Greed, and by Extension the Greedway, is Good
I simply have had enough of the uninformed whining about the tolls on the Dulles Greenway and the misguided attempts to artificially lower them.
Here’s the deal. The Greenway (not the Dulles Toll Road) is privately owned. It was built on private land with private money. No land was condemned by the state to build it, and, in fact, the Greenway pays more than $3 million per year in property taxes to Loudoun County. (The Greenway owners, by the way, are doing a crappy PR job — there’s some really good info on their site that they need to get out).
As a private entity, and even considering the rather unusual structure by which the owners are repaid and the road turned over to the state, the owners have every reason to maximize revenue.
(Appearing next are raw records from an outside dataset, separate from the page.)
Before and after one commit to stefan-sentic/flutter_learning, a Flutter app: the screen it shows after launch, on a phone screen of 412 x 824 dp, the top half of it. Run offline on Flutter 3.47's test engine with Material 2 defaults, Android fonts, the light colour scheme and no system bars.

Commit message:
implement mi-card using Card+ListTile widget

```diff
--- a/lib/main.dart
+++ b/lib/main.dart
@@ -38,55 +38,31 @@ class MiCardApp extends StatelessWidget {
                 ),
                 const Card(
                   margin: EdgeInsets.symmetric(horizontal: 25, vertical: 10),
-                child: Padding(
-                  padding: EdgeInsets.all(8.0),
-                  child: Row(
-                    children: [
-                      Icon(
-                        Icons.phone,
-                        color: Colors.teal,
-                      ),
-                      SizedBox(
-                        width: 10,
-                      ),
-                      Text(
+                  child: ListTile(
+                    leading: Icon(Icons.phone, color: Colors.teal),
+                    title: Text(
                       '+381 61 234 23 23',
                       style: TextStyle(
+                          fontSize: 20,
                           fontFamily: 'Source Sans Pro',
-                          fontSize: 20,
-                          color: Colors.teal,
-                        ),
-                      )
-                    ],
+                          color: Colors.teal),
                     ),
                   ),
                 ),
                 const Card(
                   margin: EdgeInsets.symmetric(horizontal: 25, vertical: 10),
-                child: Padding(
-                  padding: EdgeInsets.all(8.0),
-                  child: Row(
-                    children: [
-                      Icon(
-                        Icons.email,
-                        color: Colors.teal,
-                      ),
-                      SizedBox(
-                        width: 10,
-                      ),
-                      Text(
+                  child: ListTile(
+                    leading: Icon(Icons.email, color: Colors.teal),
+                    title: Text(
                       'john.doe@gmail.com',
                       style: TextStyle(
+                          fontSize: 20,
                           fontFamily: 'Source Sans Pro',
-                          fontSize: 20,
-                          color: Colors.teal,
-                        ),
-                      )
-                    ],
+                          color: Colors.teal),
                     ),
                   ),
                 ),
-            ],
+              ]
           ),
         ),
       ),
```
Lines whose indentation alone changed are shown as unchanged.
The toll is one factor of that revenue, but the number of paying customers is the other. Thus, to maximize revenue, the owners must price the road according to what the market will bear. If it’s too high, no one will use it and they’ll lose money. Simple free enterprise economics. The relatively high fee is more likely a function of the market (that is, the disastrous state of transportation in northern Virginia) than the greed of the owners. The owners can charge that rate because they can, and they can because the alternatives stink.
If you don’t like the toll, don’t pay it and suck up the longer commute. Just don’t give me the mindless populist drivel we hear every election season, particularly from supposedly free market Republicans, that localities need to control the rates or that the rates should just be . . . lower. We need to encourage creative solutions to our traffic problems, and discouraging future attempts at private roads certainly isn’t helping matters. Let the free market work, and we’ll all be better off in the long run.